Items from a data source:
=== Section Start ===
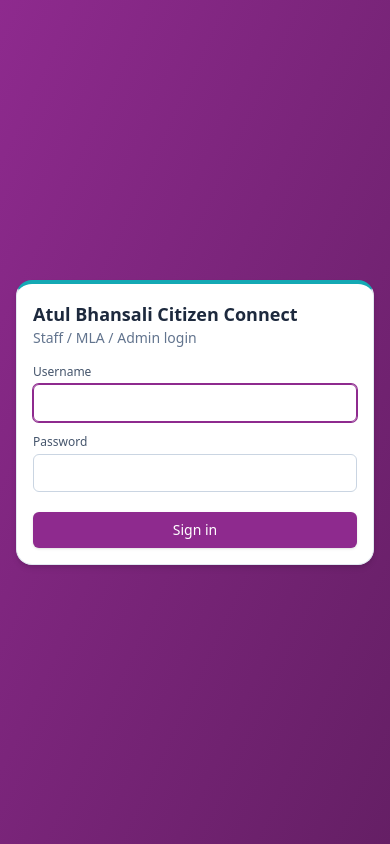
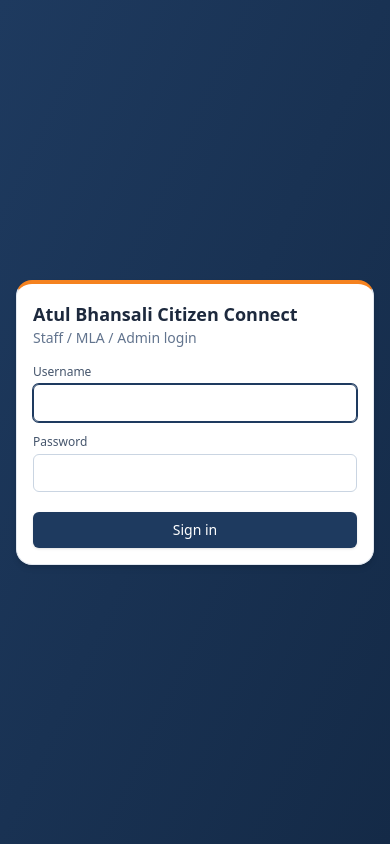
Before and after one commit to amitmathur90/atul-bhansali, a React (Vite) app in the folder admin-portal/: page /login in a window 390 px wide. Built offline with nearby package versions, Linux system fonts and the light colour scheme; no server answers; what @abc/shared would draw is missing.

Commit message:
Fix admin portal brand colors — tokens were still purple/teal
The brand-navy/brand-saffron CSS tokens were left over from an earlier
theme pivot and never updated to the navy/orange branding used
everywhere else (mobile app, dashboard mockup). Corrected to actual
navy blue and orange values.

```diff
--- a/admin-portal/src/index.css
+++ b/admin-portal/src/index.css
@@ -1,10 +1,10 @@
 @import "tailwindcss";
 
 @theme {
-  --color-brand-navy: #8e2a8e;
-  --color-brand-navy-dark: #651f65;
-  --color-brand-saffron: #14a9b4;
-  --color-brand-saffron-dark: #0e7e87;
+  --color-brand-navy: #1e3a5f;
+  --color-brand-navy-dark: #142a47;
+  --color-brand-saffron: #f5821f;
+  --color-brand-saffron-dark: #c25e00;
   --radius-lg: 1rem;
   --radius-xl: 1.25rem;
 }
```
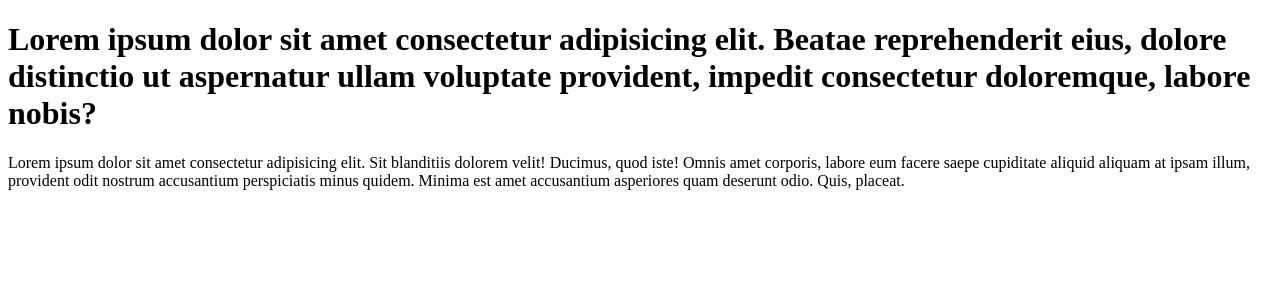
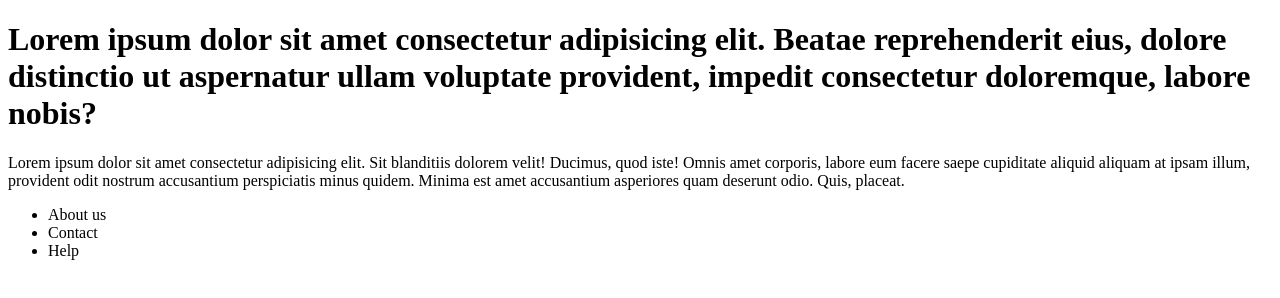
Before and after one commit to thevinay1712/learn_git, a plain HTML site: page index.html in a window 1280 px wide. Drawn offline with Linux system fonts and the light colour scheme.

Commit message:
adding unordered list

```diff
--- a/index.html
+++ b/index.html
@@ -10,5 +10,10 @@
         Lorem ipsum dolor sit amet consectetur adipisicing elit. Beatae reprehenderit eius, dolore distinctio ut aspernatur ullam voluptate provident, impedit consectetur doloremque, labore nobis?
     </h1>
     <p>Lorem ipsum dolor sit amet consectetur adipisicing elit. Sit blanditiis dolorem velit! Ducimus, quod iste! Omnis amet corporis, labore eum facere saepe cupiditate aliquid aliquam at ipsam illum, provident odit nostrum accusantium perspiciatis minus quidem. Minima est amet accusantium asperiores quam deserunt odio. Quis, placeat.</p>
+    <ul>
+        <li>About us</li>
+        <li>Contact</li>
+        <li>Help</li>
+    </ul>
 </body>
 </html>
```
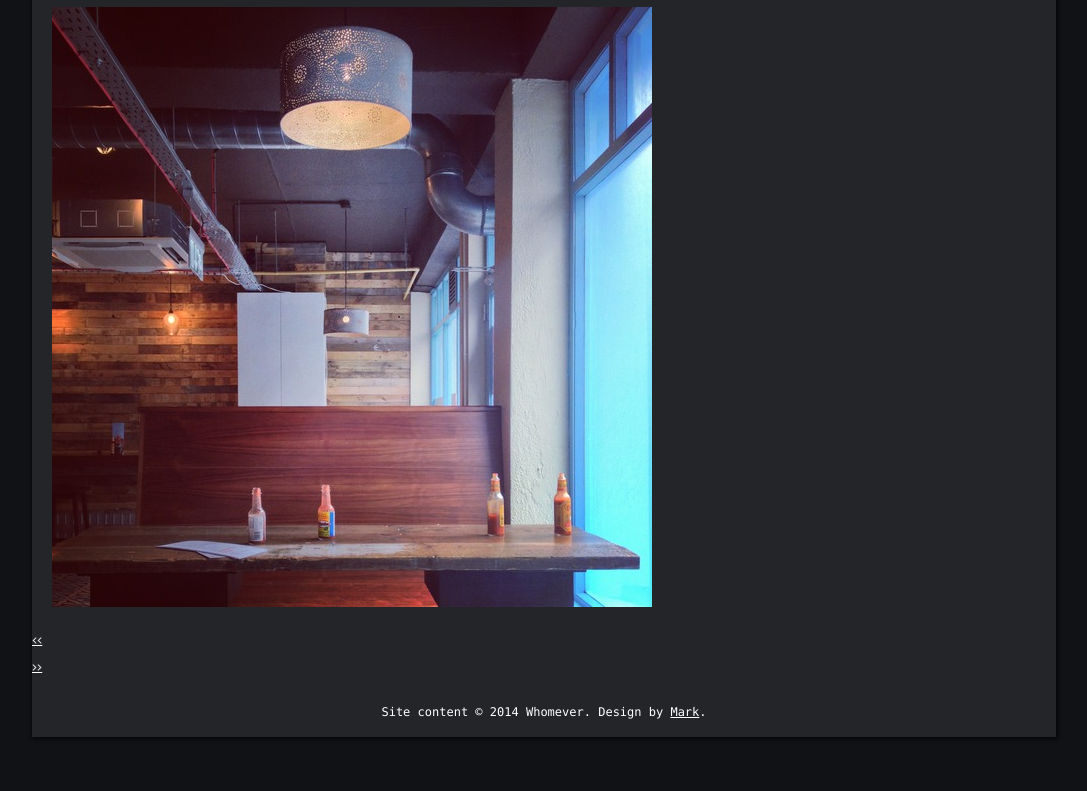
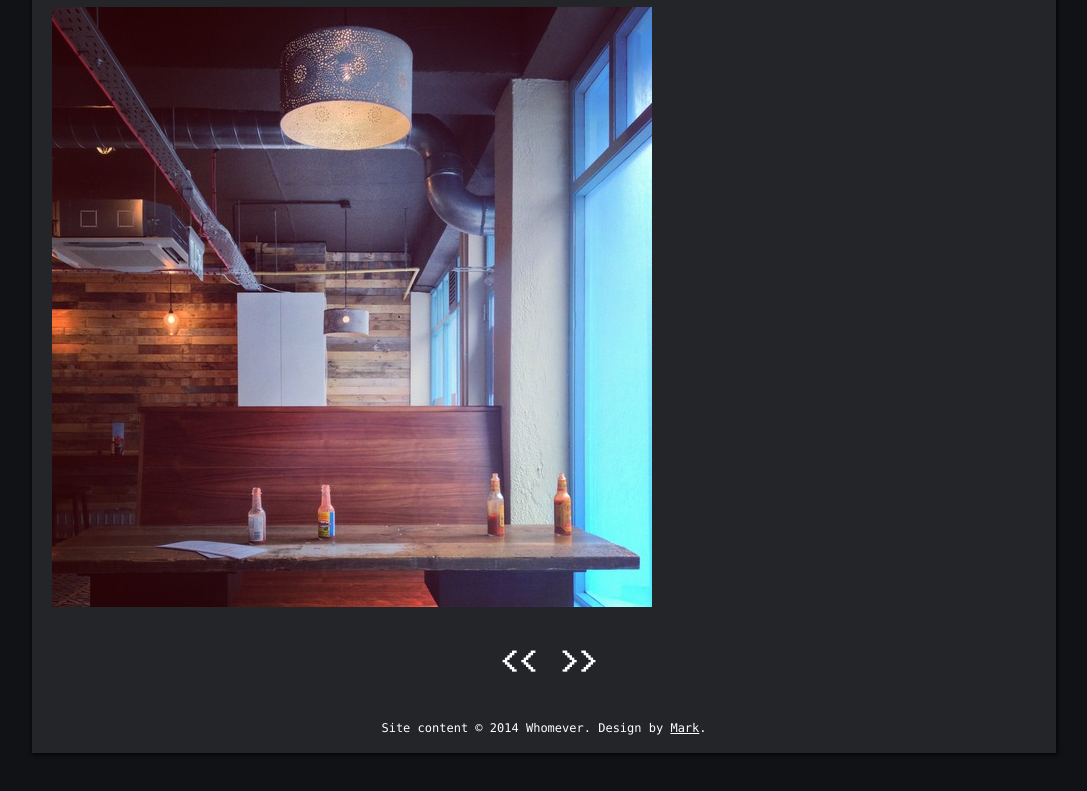
Before and after one commit to bhalash/Funcan, a plain HTML site: page gallery.html in a window 1280 px wide. Shown: the part 2337-3128 px from the top of the page, without its empty margins (96-1183 px from the left). Drawn offline with Linux system fonts and the light colour scheme; files whose address does not match are found by name; a web font is replaced by a local one.

Commit message:
Very, very final fixes.

```diff
--- a/gallery.html
+++ b/gallery.html
@@ -98,12 +98,10 @@ done</pre>
                         <p><a title="Lorem Ipsum" href="posts/1.jpg"><img src="posts/m/1.jpg" alt="Lorem Ipsum" /></a></p>
                     </article>
                 </div>
-            <div id="site-navigation">
-                <div id="site-navigation-interior">
-                    <p id="site-navigation-left"><a href="#" title="Previous page/post">&#60;&#60;</a></p>
-                    <p id="site-navigation-right"><a href="#" title="Next page/post">&#62;&#62;</a></p>
+                <div id="site-nav">
+                    <p id="site-nav-left"><a href="#" title="Previous page/post">&#60;&#60;</a></p>
+                    <p id="site-nav-right"><a href="#" title="Next page/post">&#62;&#62;</a></p>
                 </div>
-            </div>
             </div>
             <div id="content-col-1">
                 <div id="content-1">
--- a/style.css
+++ b/style.css
@@ -600,7 +600,7 @@ article ul li {
     font-family: 'Classic Console', 'Source Code Pro', 'Courier New', Courier, monospace;
     font-size: 3em;
     height: 50px;
-    line-height: 50px;
+    line-height: 40px;
     margin: 0;
     text-align: center;
     width: 50px;
```
Also changed, not shown: functions.js (+6 -1 lines).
=== Section End ===
● **Exercise goal**:
When the word "site" occurs in a line above, list that line.

● **Task answer**:
Before and after one commit to thevinay1712/learn_git, a plain HTML site: page index.html in a window 1280 px wide. Drawn offline with Linux system fonts and the light colour scheme.
Before and after one commit to bhalash/Funcan, a plain HTML site: page gallery.html in a window 1280 px wide. Shown: the part 2337-3128 px from the top of the page, without its empty margins (96-1183 px from the left). Drawn offline with Linux system fonts and the light colour scheme; files whose address does not match are found by name; a web font is replaced by a local one.
-            <div id="site-navigation">
-                <div id="site-navigation-interior">
-                    <p id="site-navigation-left"><a href="#" title="Previous page/post">&#60;&#60;</a></p>
-                    <p id="site-navigation-right"><a href="#" title="Next page/post">&#62;&#62;</a></p>
+                <div id="site-nav">
+                    <p id="site-nav-left"><a href="#" title="Previous page/post">&#60;&#60;</a></p>
+                    <p id="site-nav-right"><a href="#" title="Next page/post">&#62;&#62;</a></p>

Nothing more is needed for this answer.